This volume shows that organised emancipatory politics, in part or mainly reinforced by arms, is still very much alive in a range of postcolonial states. By ‘emancipatory politics’ we mean political activities that aim to end exploitation and enhance participatory democracy through which leadership can be held to account on a daily as well as periodic basis, in the workplace and beyond. Whether it be India, Nepal, the Philippines, Peru or Columbia, long-standing armed movements aiming to seize and transform state power are still burning and working for a different future. In Euro-American debate it is easy to forget those movements – some of which have a more than forty-year history – of the Maoists in India or Nepal, FARC in Columbia, or the Communist Party of the Philippines. We focus here on movements that are still very much active as well as on movements of Marxist emancipatory change that achieved state power – the Mozambican case of Frelimo and the Sandinistas of Nicaragua – whose experiences shed an important critical light on those that are still in active struggle.

These cases have been chosen to illustrate a range of reasons for embarking on and sustaining armed struggle. We show that questions of ideological, political and economic organization strongly influence the specifically military aspects of these movements. Most are adaptations of Mao’s Chinese revolutionary movement and its tenets, but some refer to other revolutionary traditions. The selection is not meant to be comprehensive, but to focus on the reasons for and history of movements of this kind, highlighting the limitations that this mobilisation and its ties to Maoist teachings have placed on their emancipatory politics.

Table of Contents


Chapter 1 Emancipatory Politics: A Critique
Stephan Feuchtwang and Alpa Shah

Part 1. Armed movements in India

Chapter 2 The People’s Will to Change to Changing the Will of the People: Reflections on the Indian Maoist Struggle
Gautam Navlakha

Chapter 3 Unconventional Politics: Prelude to a Critique of Maoist Revolutionary Strategy in India
Bernard D’Mello

Part 2. Armed movements in Latin America and the Philippines

Chapter 4 The FARC-EP and Consequential Marxism in Columbia
James J. Brittain

Chapter 5 Ups and Downs of a Contemporary Maoist Movement: Shifting Tactics, Moving Targets and (Un)Orthodox Strategy, the Philippine Revolution in Perspective
Dominique Caouette

Part 3. Armed movements and state formation in Nepal, Nicaragua and Mozambique

Chapter 6 Identity Politics and the Maoist People’s War in Nepal
Anne de Sales

Chapter 7 The Sandinistas, Armed Struggle, Participation, Democracy, Verticalism and Mass Movements in Nicaragua
Harry E. Vanden

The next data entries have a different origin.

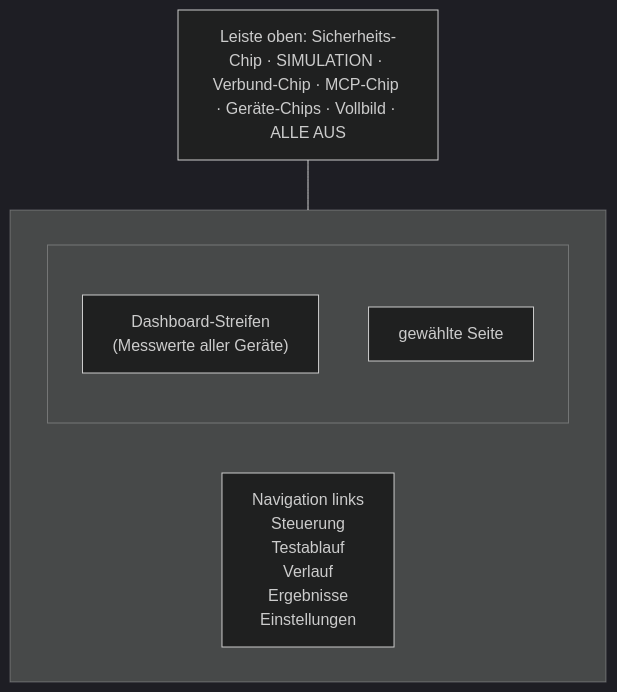
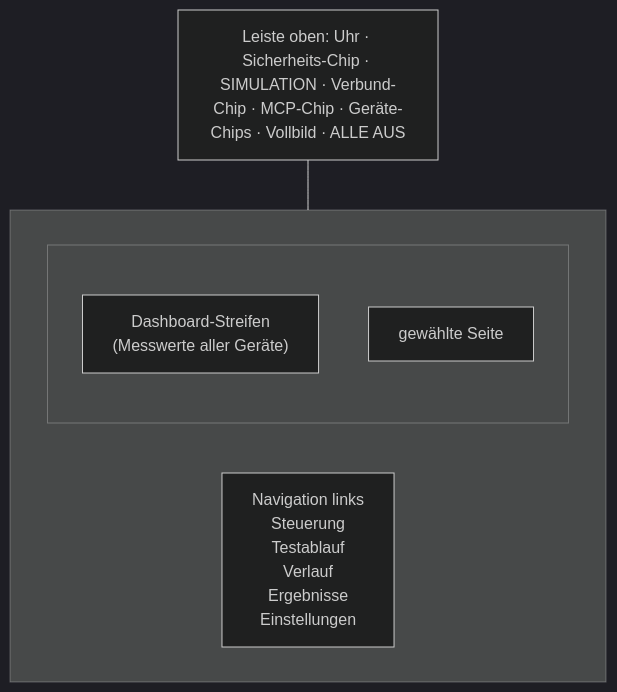
One commit to danielsimonreinhardt/LabControl changed the first of 6 diagrams in docs/de/bedienung.md. Above: the diagram before and after it, drawn with Mermaid (dark theme). The commit also changed other lines of this file and 6 other files, not shown here.

First line of the commit message:
1.0.1: Uhr-Chip oben links; Uebersicht bleibt nach Oszi-Erfassung gleich hoch; Vollbild-Knopf am PC mittig

````diff
--- a/docs/de/bedienung.md
+++ b/docs/de/bedienung.md
@@ -10,13 +10,13 @@
 ```mermaid
 flowchart TB
-  TOP["Leiste oben: Sicherheits-Chip · SIMULATION · Verbund-Chip · MCP-Chip · Geräte-Chips · Vollbild · ALLE AUS"]
+  TOP["Leiste oben: Uhr · Sicherheits-Chip · SIMULATION · Verbund-Chip · MCP-Chip · Geräte-Chips · Vollbild · ALLE AUS"]
   subgraph MITTE[" "]
     direction LR
     NAV["Navigation links<br/>Steuerung<br/>Testablauf<br/>Verlauf<br/>Ergebnisse<br/>Einstellungen"]
     subgraph RECHTS[" "]
       DASH["Dashboard-Streifen<br/>(Messwerte aller Geräte)"]
       PAGE["gewählte Seite"]
     end
   end
   TOP --- MITTE
 ```
````
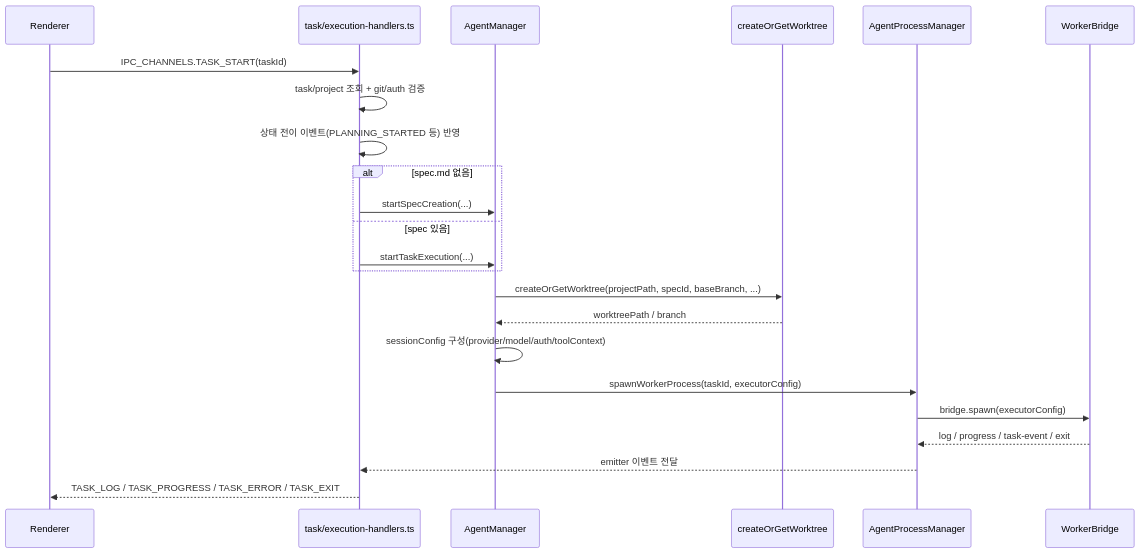
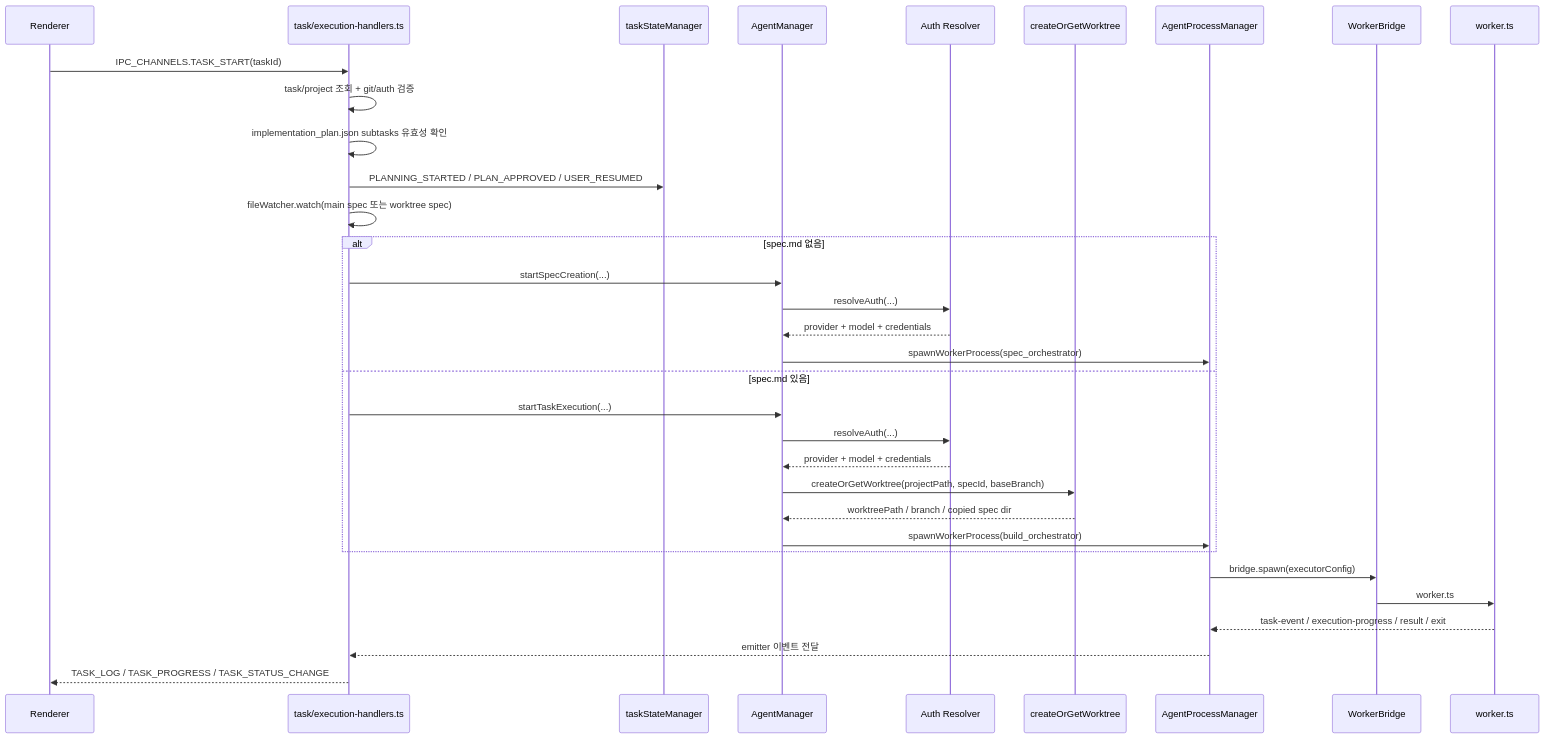
Before and after one commit to kimchanhyung98/agentic-workflows: the second of 10 diagrams in aperant/00-diagram.md, drawn with Mermaid. The commit also changed other lines of this file and 3 other files, not shown here.

First line of the commit message:
docs(aperant): expand architecture, flows, and analysis

````diff
--- a/aperant/00-diagram.md
+++ b/aperant/00-diagram.md
@@ -48,27 +83,38 @@
 ```mermaid
 sequenceDiagram
     participant UI as Renderer
     participant IPC as task/execution-handlers.ts
+    participant State as taskStateManager
     participant AM as AgentManager
+    participant Auth as Auth Resolver
     participant WT as createOrGetWorktree
     participant PM as AgentProcessManager
     participant WB as WorkerBridge
+    participant Worker as worker.ts
 
     UI->>IPC: IPC_CHANNELS.TASK_START(taskId)
     IPC->>IPC: task/project 조회 + git/auth 검증
-    IPC->>IPC: 상태 전이 이벤트(PLANNING_STARTED 등) 반영
+    IPC->>IPC: implementation_plan.json subtasks 유효성 확인
+    IPC->>State: PLANNING_STARTED / PLAN_APPROVED / USER_RESUMED
+    IPC->>IPC: fileWatcher.watch(main spec 또는 worktree spec)
+
     alt spec.md 없음
         IPC->>AM: startSpecCreation(...)
-    else spec 있음
+        AM->>Auth: resolveAuth(...)
+        Auth-->>AM: provider + model + credentials
+        AM->>PM: spawnWorkerProcess(spec_orchestrator)
+    else spec.md 있음
         IPC->>AM: startTaskExecution(...)
+        AM->>Auth: resolveAuth(...)
+        Auth-->>AM: provider + model + credentials
+        AM->>WT: createOrGetWorktree(projectPath, specId, baseBranch)
+        WT-->>AM: worktreePath / branch / copied spec dir
+        AM->>PM: spawnWorkerProcess(build_orchestrator)
     end
 
-    AM->>WT: createOrGetWorktree(projectPath, specId, baseBranch, ...)
-    WT-->>AM: worktreePath / branch
-    AM->>AM: sessionConfig 구성(provider/model/auth/toolContext)
-    AM->>PM: spawnWorkerProcess(taskId, executorConfig)
     PM->>WB: bridge.spawn(executorConfig)
-    WB-->>PM: log / progress / task-event / exit
+    WB->>Worker: worker.ts
+    Worker-->>PM: task-event / execution-progress / result / exit
     PM-->>IPC: emitter 이벤트 전달
-    IPC-->>UI: TASK_LOG / TASK_PROGRESS / TASK_ERROR / TASK_EXIT
+    IPC-->>UI: TASK_LOG / TASK_PROGRESS / TASK_STATUS_CHANGE
 ```
````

Chapter 8 The Politics of Production, Frelimo and Socialist Agrarian Strategy in Mozambique
Bridget O’Laughlin


Chapter 9 Further Theoretical Reflections on Emancipatory Politics
Stephan Feuchtwang and Alpa Shah